### Listed records
◇ ◇ ◇

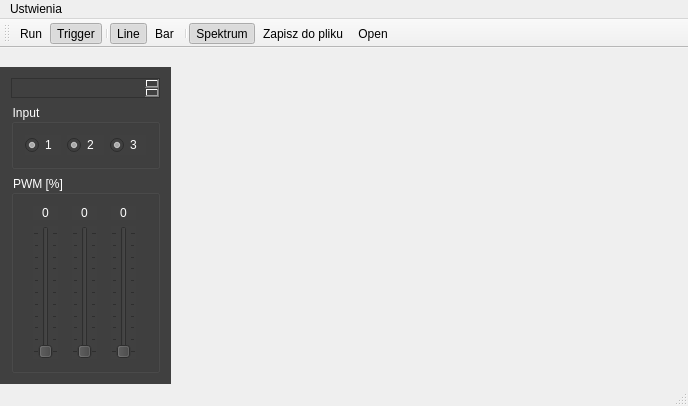
Above: mainwindow.ui from informacja/EMG before the change. Below: the same form after it.
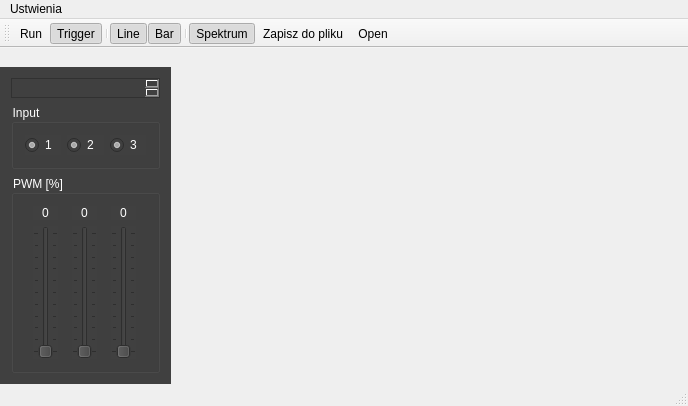
That is the form after the change. Icons and pictures are not drawn.

The edit to the form file:
```diff
--- a/mainwindow.ui
+++ b/mainwindow.ui
@@ -364,6 +364,9 @@
    <property name="checkable">
     <bool>true</bool>
    </property>
+   <property name="checked">
+    <bool>true</bool>
+   </property>
    <property name="icon">
     <iconset resource="resources.qrc">
      <normaloff>:/icons/bars.png</normaloff>:/icons/bars.png</iconset>
```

◇ ◇ ◇

### Task goal
With the images removed, write out all of the material above exactly.

### Result for this task
Above: mainwindow.ui from informacja/EMG before the change. Below: the same form after it.
That is the form after the change. Icons and pictures are not drawn.

The edit to the form file:
```diff
--- a/mainwindow.ui
+++ b/mainwindow.ui
@@ -364,6 +364,9 @@
    <property name="checkable">
     <bool>true</bool>
    </property>
+   <property name="checked">
+    <bool>true</bool>
+   </property>
    <property name="icon">
     <iconset resource="resources.qrc">
      <normaloff>:/icons/bars.png</normaloff>:/icons/bars.png</iconset>
```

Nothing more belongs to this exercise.